My 2018 opinion: I have never met Charisma Carpenter, but I feel like I know her because I have seen her on TV and movies for years.

Sexual harassment scandals: It all started with Harvey Weinstein in like Oct. 2017.  However, there have been lots of scandals prior to it like:

-Jian Ghomeshi
-Bill Cosby
-Michael Jackson
-R. Kelly
-Roman Polanski
-Lou Pearlman
-Kobe Bryant

I read the newspaper everyday and there has been accusations about once a week.  I'm sure some of you guys are sick of reading it in the news, so I don't really write about it on my blog.

The same goes for the current American President that will not be named.  I have some emails about the above topic and him in my weekly emails/ blog posts drafts, but I haven't really put it up. 

Feb. 9, 2018 Rose McGowan's manager suicide:

Jill Messick, a former Miramax executive producer who once managed actress Rose McGowan, died by suicide Wednesday at age 50, her family confirmed to The Hollywood Reporter
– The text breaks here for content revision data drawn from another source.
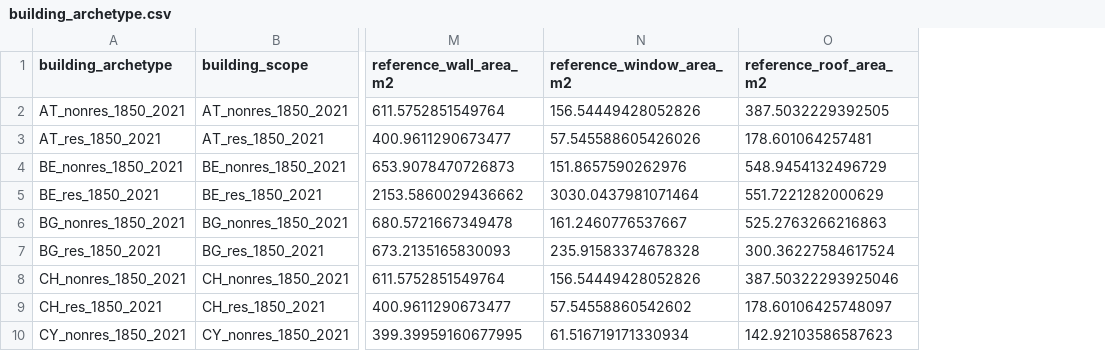
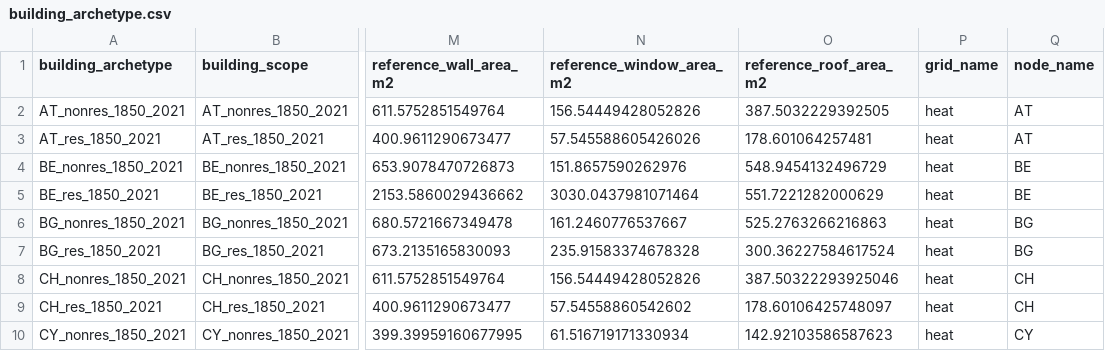
Before and after one commit to spine-tools/AmBIENCe2ABM, a CSV file: definitions/building_archetype.csv, drawn as a sheet; only a part is shown, gaps mark what is left out; the diff names each change by its address in the sheet, - before the commit and + after, or states it on an @@ line.

```diff
--- a/definitions/building_archetype.csv
+++ b/definitions/building_archetype.csv
+column P (grid_name), rows 2-10: all heat
+column Q (node_name), rows 2-10: AT | AT | BE | BE | BG | BG | CH | CH | CY
```
Also changed, not shown: data/structure_type.csv, 5 other files.
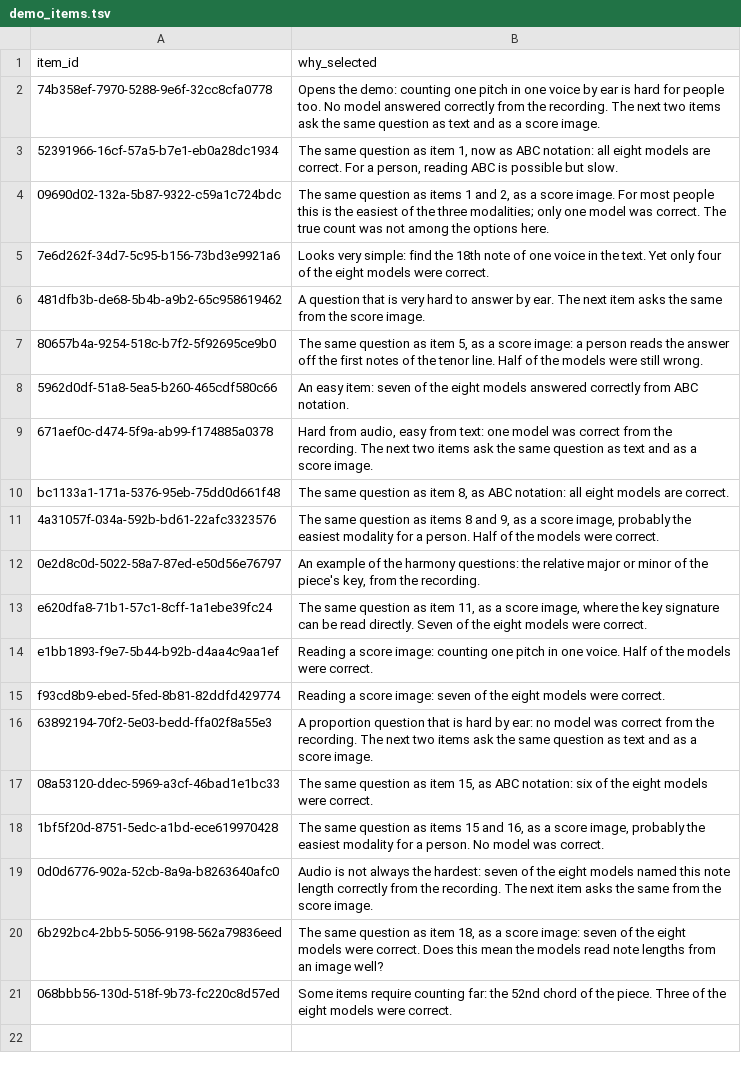
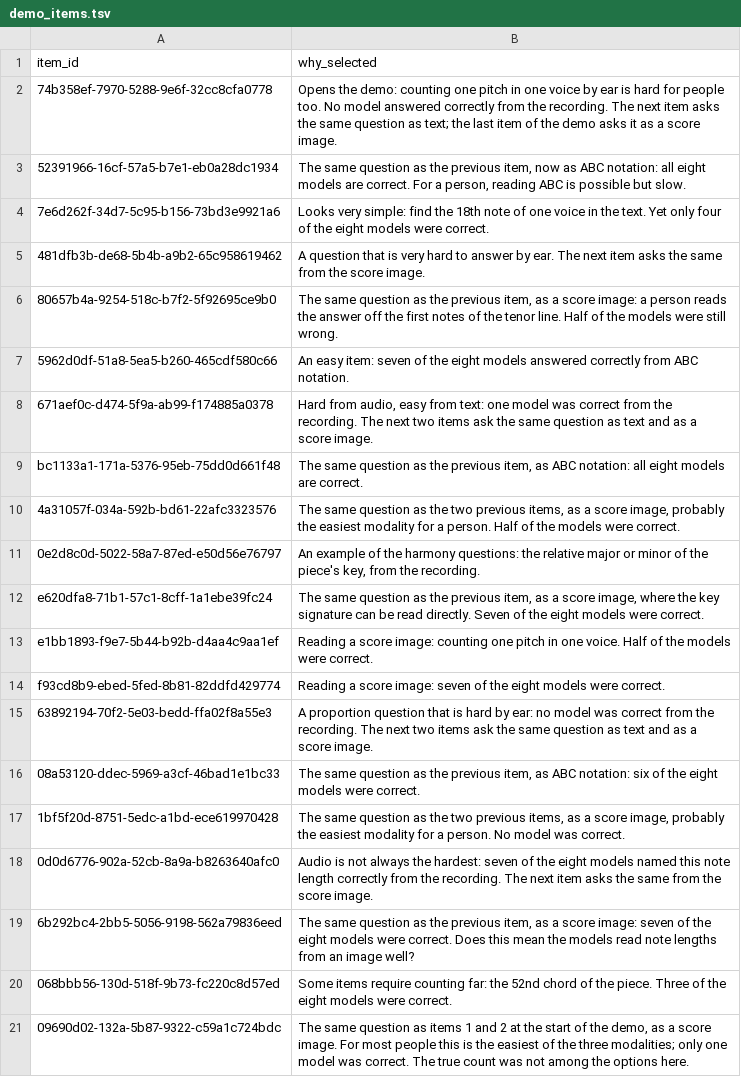
Before and after one commit to tomsouri/MusICA-MetaBench, a TSV file: docs/demo_items.tsv, drawn as a sheet.

```diff
--- a/docs/demo_items.tsv
+++ b/docs/demo_items.tsv
@@ -1,14 +1,13 @@
 item_id	why_selected
-74b358ef-7970-5288-9e6f-32cc8cfa0778	Opens the demo: counting one pitch in one voice by ear is hard for people too. No model answered correctly from the recording. The next two items ask the same question as text and as a score image.
-52391966-16cf-57a5-b7e1-eb0a28dc1934	The same question as item 1, now as ABC notation: all eight models are correct. For a person, reading ABC is possible but slow.
-09690d02-132a-5b87-9322-c59a1c724bdc	The same question as items 1 and 2, as a score image. For most people this is the easiest of the three modalities; only one model was correct. The true count was not among the options here.
+74b358ef-7970-5288-9e6f-32cc8cfa0778	Opens the demo: counting one pitch in one voice by ear is hard for people too. No model answered correctly from the recording. The next item asks the same question as text; the last item of the demo asks it as a score image.
+52391966-16cf-57a5-b7e1-eb0a28dc1934	The same question as the previous item, now as ABC notation: all eight models are correct. For a person, reading ABC is possible but slow.
 7e6d262f-34d7-5c95-b156-73bd3e9921a6	Looks very simple: find the 18th note of one voice in the text. Yet only four of the eight models were correct.
 481dfb3b-de68-5b4b-a9b2-65c958619462	A question that is very hard to answer by ear. The next item asks the same from the score image.
-80657b4a-9254-518c-b7f2-5f92695ce9b0	The same question as item 5, as a score image: a person reads the answer off the first notes of the tenor line. Half of the models were still wrong.
+80657b4a-9254-518c-b7f2-5f92695ce9b0	The same question as the previous item, as a score image: a person reads the answer off the first notes of the tenor line. Half of the models were still wrong.
 5962d0df-51a8-5ea5-b260-465cdf580c66	An easy item: seven of the eight models answered correctly from ABC notation.
 671aef0c-d474-5f9a-ab99-f174885a0378	Hard from audio, easy from text: one model was correct from the recording. The next two items ask the same question as text and as a score image.
-bc1133a1-171a-5376-95eb-75dd0d661f48	The same question as item 8, as ABC notation: all eight models are correct.
-4a31057f-034a-592b-bd61-22afc3323576	The same question as items 8 and 9, as a score image, probably the easiest modality for a person. Half of the models were correct.
+bc1133a1-171a-5376-95eb-75dd0d661f48	The same question as the previous item, as ABC notation: all eight models are correct.
+4a31057f-034a-592b-bd61-22afc3323576	The same question as the two previous items, as a score image, probably the easiest modality for a person. Half of the models were correct.
 0e2d8c0d-5022-58a7-87ed-e50d56e76797	An example of the harmony questions: the relative major or minor of the piece's key, from the recording.
-e620dfa8-71b1-57c1-8cff-1a1ebe39fc24	The same question as item 11, as a score image, where the key signature can be read directly. Seven of the eight models were correct.
+e620dfa8-71b1-57c1-8cff-1a1ebe39fc24	The same question as the previous item, as a score image, where the key signature can be read directly. Seven of the eight models were correct.
 e1bb1893-f9e7-5b44-b92b-d4aa4c9aa1ef	Reading a score image: counting one pitch in one voice. Half of the models were correct.
@@ -16,6 +15,7 @@ f93cd8b9-ebed-5fed-8b81-82ddfd429774	Reading a score image: seven of the eight m
 63892194-70f2-5e03-bedd-ffa02f8a55e3	A proportion question that is hard by ear: no model was correct from the recording. The next two items ask the same question as text and as a score image.
-08a53120-ddec-5969-a3cf-46bad1e1bc33	The same question as item 15, as ABC notation: six of the eight models were correct.
-1bf5f20d-8751-5edc-a1bd-ece619970428	The same question as items 15 and 16, as a score image, probably the easiest modality for a person. No model was correct.
+08a53120-ddec-5969-a3cf-46bad1e1bc33	The same question as the previous item, as ABC notation: six of the eight models were correct.
+1bf5f20d-8751-5edc-a1bd-ece619970428	The same question as the two previous items, as a score image, probably the easiest modality for a person. No model was correct.
 0d0d6776-902a-52cb-8a9a-b8263640afc0	Audio is not always the hardest: seven of the eight models named this note length correctly from the recording. The next item asks the same from the score image.
-6b292bc4-2bb5-5056-9198-562a79836eed	The same question as item 18, as a score image: seven of the eight models were correct. Does this mean the models read note lengths from an image well?
+6b292bc4-2bb5-5056-9198-562a79836eed	The same question as the previous item, as a score image: seven of the eight models were correct. Does this mean the models read note lengths from an image well?
 068bbb56-130d-518f-9b73-fc220c8d57ed	Some items require counting far: the 52nd chord of the piece. Three of the eight models were correct.
+09690d02-132a-5b87-9322-c59a1c724bdc	The same question as items 1 and 2 at the start of the demo, as a score image. For most people this is the easiest of the three modalities; only one model was correct. The true count was not among the options here.
```
Also changed, not shown: 2 other files.
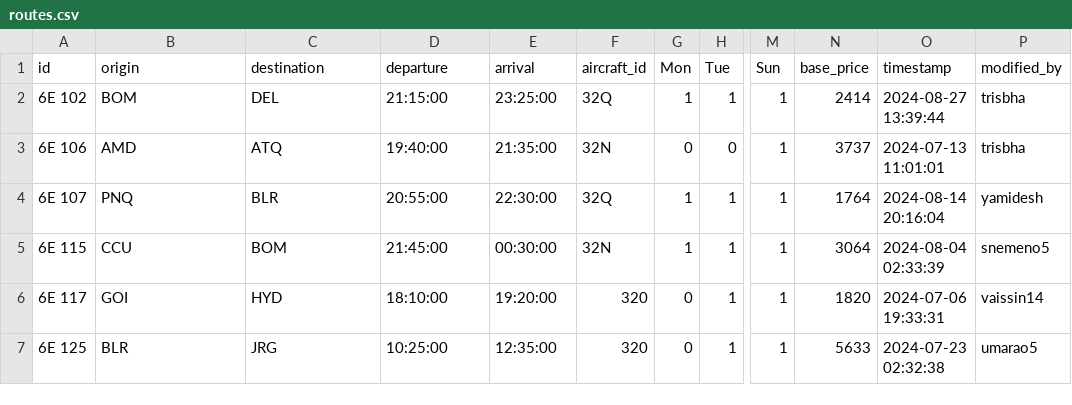
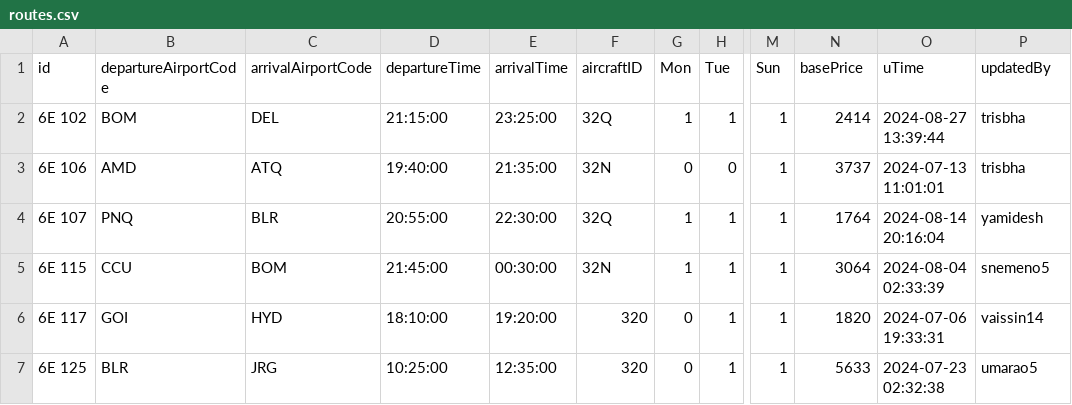
Before and after one commit to shelly-shells/airline-ticket, a CSV file: csvs/routes.csv, drawn as a sheet; only a part is shown, gaps mark what is left out; the diff names each change by its address in the sheet, - before the commit and + after, or states it on an @@ line.

```diff
--- a/csvs/routes.csv
+++ b/csvs/routes.csv
-B1: origin
+B1: departureAirportCode
-C1: destination
+C1: arrivalAirportCode
-D1: departure
+D1: departureTime
-E1: arrival
+E1: arrivalTime
-F1: aircraft_id
+F1: aircraftID
-N1: base_price
+N1: basePrice
-O1: timestamp
+O1: uTime
-P1: modified_by
+P1: updatedBy
```
Also changed, not shown: csvs/airports.csv, csvs/booking-details.csv, 4 other files.
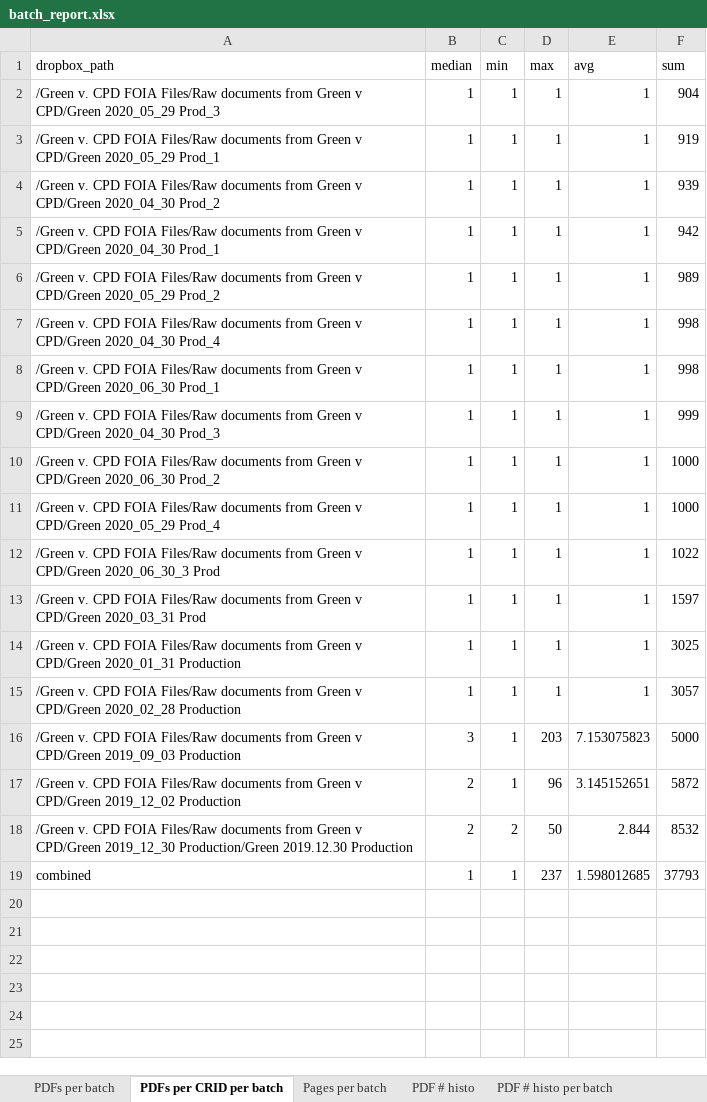
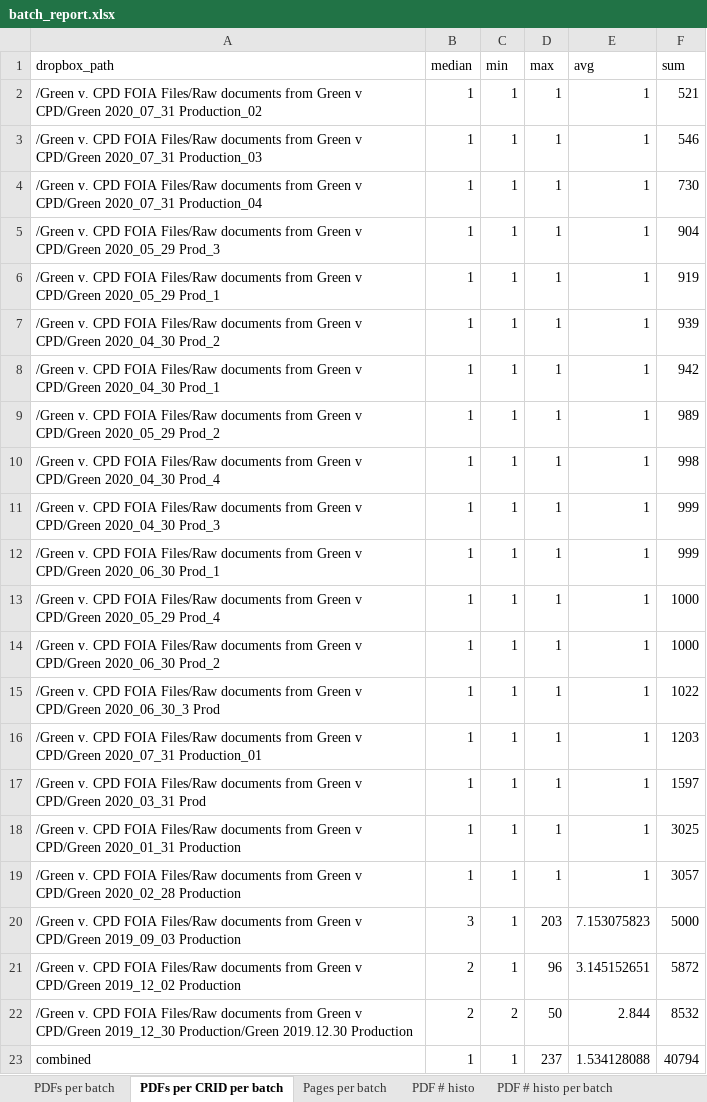
Before and after one commit to invinst/cpdp_ocr, an Excel workbook: 6_reports/batch_report.xlsx, sheet PDFs per CRID per batch, drawn as a sheet; values as stored, in another font and other column widths than the file's, no borders; removed rows and columns are numbered as before the commit, all else as after; the diff names each change by its address in the sheet, - before the commit and + after, or states it on an @@ line.

```diff
--- a/6_reports/batch_report.xlsx (sheet PDFs per CRID per batch)
+++ b/6_reports/batch_report.xlsx (sheet PDFs per CRID per batch)
+row 2: /Green v. CPD FOIA Files/Raw documents from Green v CPD/Green 2020_07_31 Production_02 | 1 | 1 | 1 | 1 | 521
+row 3: /Green v. CPD FOIA Files/Raw documents from Green v CPD/Green 2020_07_31 Production_03 | 1 | 1 | 1 | 1 | 546
+row 4: /Green v. CPD FOIA Files/Raw documents from Green v CPD/Green 2020_07_31 Production_04 | 1 | 1 | 1 | 1 | 730
-row 8: /Green v. CPD FOIA Files/Raw documents from Green v CPD/Green 2020_06_30 Prod_1 | 1 | 1 | 1 | 1 | 998
+row 12: /Green v. CPD FOIA Files/Raw documents from Green v CPD/Green 2020_06_30 Prod_1 | 1 | 1 | 1 | 1 | 999
@@ row 11 moved to row 13: /Green v. CPD FOIA Files/Raw documents f… @@
+row 16: /Green v. CPD FOIA Files/Raw documents from Green v CPD/Green 2020_07_31 Production_01 | 1 | 1 | 1 | 1 | 1203
-E23 (avg): 1.598012685
+E23 (avg): 1.534128088
-F23 (sum): 37793
+F23 (sum): 40794
```
Also changed, not shown: sheet PDF # histo, sheet Pages per batch, sheet PDFs per batch, sheet PDF # histo per batch, 6 other files.
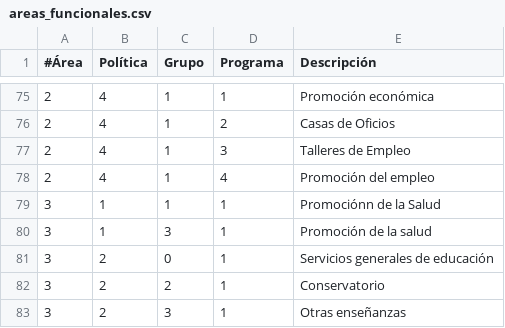
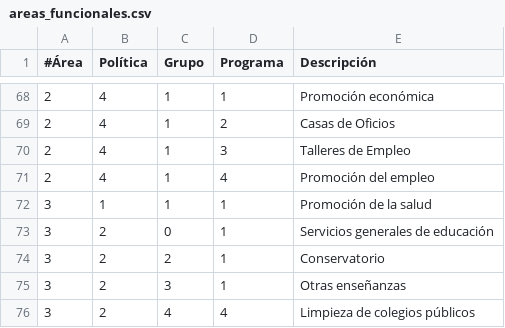
Before and after one commit to civio/presupuesto-mostoles, a CSV file: data/areas_funcionales.csv, drawn as a sheet; only a part is shown, gaps mark what is left out; the shorter side is filled out with more unchanged rows; the diff covers the shown part only.

```diff
--- a/data/areas_funcionales.csv
+++ b/data/areas_funcionales.csv
@@ -78,4 +71,3 @@
 2,4,1,4,Promoción del empleo
-3,1,1,1,Promociónn de la Salud
-3,1,3,1,Promoción de la salud
+3,1,1,1,Promoción de la salud
 3,2,0,1,Servicios generales de educación
```
Also changed, not shown: 13 removed rows and 7 edited cells elsewhere in this file, 1 other file.
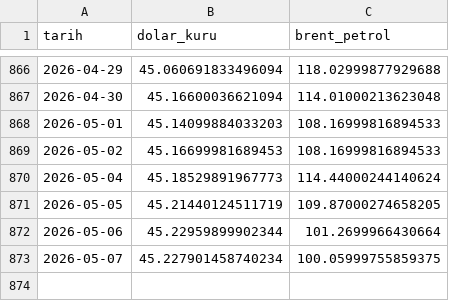
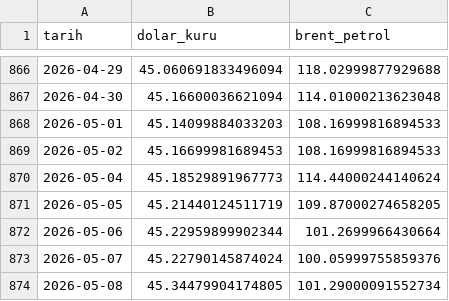
Before and after one commit to Rizakarakaya7/Tarim_pulse_pro, a CSV file: data/silver/macro_data.csv, drawn as a sheet; only a part is shown, gaps mark what is left out.

```diff
--- a/data/silver/macro_data.csv
+++ b/data/silver/macro_data.csv
@@ -872,2 +872,3 @@ tarih,dolar_kuru,brent_petrol
 2026-05-06,45.22959899902344,101.2699966430664
-2026-05-07,45.227901458740234,100.05999755859375
+2026-05-07,45.22790145874024,100.05999755859376
+2026-05-08,45.34479904174805,101.29000091552734
```
Also changed, not shown: 1 other file.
A scathing statement provided by her family’s attorney criticized disgraced Hollywood mogul Harvey Weinstein, his vocal accuser McGowan and members of the media for their coverage of the #MeToo movement. Messick represented McGowan in 1997, at the time she says she was raped by Weinstein, and she later took an executive position at Miramax, then led by Weinstein.

No comments: